Directories are only supposed to be removed if all of their descendents will also be removed.
(Put another way, they should only be removed if they'd be empty after the script has run many times.)

I'd really prefer to do this in 1 pass.
But doing this in 1 pass seems to require doing things in a correct order (post-order traversal).

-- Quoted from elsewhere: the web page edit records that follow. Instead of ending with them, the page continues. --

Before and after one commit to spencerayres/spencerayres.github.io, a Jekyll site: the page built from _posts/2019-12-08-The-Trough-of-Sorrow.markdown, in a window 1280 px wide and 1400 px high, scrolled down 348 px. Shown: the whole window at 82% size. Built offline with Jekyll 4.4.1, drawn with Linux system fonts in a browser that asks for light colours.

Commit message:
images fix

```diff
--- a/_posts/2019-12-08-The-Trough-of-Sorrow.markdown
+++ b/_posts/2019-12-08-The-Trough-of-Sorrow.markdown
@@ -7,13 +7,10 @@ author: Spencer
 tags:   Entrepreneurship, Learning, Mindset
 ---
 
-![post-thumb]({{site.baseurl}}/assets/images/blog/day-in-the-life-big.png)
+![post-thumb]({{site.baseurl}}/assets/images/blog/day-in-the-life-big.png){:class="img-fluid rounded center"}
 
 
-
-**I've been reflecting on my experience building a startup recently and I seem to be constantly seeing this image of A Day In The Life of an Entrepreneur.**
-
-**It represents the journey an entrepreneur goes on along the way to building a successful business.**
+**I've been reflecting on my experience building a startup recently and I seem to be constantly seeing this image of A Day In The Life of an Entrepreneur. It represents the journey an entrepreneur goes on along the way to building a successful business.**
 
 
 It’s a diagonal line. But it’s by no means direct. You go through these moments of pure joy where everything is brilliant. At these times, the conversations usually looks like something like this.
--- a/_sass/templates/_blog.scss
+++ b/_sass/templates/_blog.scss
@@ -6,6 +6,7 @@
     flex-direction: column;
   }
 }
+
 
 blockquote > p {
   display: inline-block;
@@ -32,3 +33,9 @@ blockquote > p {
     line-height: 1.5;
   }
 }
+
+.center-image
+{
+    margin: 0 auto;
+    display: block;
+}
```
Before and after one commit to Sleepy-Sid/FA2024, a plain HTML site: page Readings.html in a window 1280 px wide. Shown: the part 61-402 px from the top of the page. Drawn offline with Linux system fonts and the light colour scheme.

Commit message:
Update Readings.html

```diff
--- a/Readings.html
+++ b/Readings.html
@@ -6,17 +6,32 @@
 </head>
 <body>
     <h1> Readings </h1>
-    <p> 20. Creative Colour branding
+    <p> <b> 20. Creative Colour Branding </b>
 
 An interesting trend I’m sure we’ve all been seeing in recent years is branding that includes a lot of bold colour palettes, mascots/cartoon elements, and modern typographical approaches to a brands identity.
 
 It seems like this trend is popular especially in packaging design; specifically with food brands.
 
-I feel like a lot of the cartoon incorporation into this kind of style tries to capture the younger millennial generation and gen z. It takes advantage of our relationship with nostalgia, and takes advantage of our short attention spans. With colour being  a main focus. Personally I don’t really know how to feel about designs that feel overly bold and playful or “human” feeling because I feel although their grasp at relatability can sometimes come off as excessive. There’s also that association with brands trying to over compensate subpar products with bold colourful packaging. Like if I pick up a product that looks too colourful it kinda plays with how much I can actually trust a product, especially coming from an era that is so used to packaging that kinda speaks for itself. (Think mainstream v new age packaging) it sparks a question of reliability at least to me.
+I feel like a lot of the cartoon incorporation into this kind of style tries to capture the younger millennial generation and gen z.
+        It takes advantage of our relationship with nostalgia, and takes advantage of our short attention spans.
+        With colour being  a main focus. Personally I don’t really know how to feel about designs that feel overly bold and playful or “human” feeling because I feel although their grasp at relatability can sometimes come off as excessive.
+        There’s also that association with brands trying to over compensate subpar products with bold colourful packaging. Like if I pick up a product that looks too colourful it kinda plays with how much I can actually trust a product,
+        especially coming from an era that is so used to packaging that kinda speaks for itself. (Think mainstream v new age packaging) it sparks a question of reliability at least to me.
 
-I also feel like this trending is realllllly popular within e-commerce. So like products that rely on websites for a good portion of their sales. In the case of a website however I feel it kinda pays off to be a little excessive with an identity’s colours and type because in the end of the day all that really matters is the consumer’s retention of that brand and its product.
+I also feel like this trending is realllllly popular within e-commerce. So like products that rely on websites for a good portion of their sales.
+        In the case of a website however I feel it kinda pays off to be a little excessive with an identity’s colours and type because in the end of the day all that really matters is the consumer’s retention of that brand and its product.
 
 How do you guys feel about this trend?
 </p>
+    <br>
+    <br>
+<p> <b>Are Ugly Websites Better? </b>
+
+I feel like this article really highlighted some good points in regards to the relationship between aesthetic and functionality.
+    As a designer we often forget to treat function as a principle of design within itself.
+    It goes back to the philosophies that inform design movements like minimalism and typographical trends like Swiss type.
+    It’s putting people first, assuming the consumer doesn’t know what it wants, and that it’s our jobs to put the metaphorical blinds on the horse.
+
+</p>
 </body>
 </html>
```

I assume this is a known problem... how do people generally solve it in a shell script?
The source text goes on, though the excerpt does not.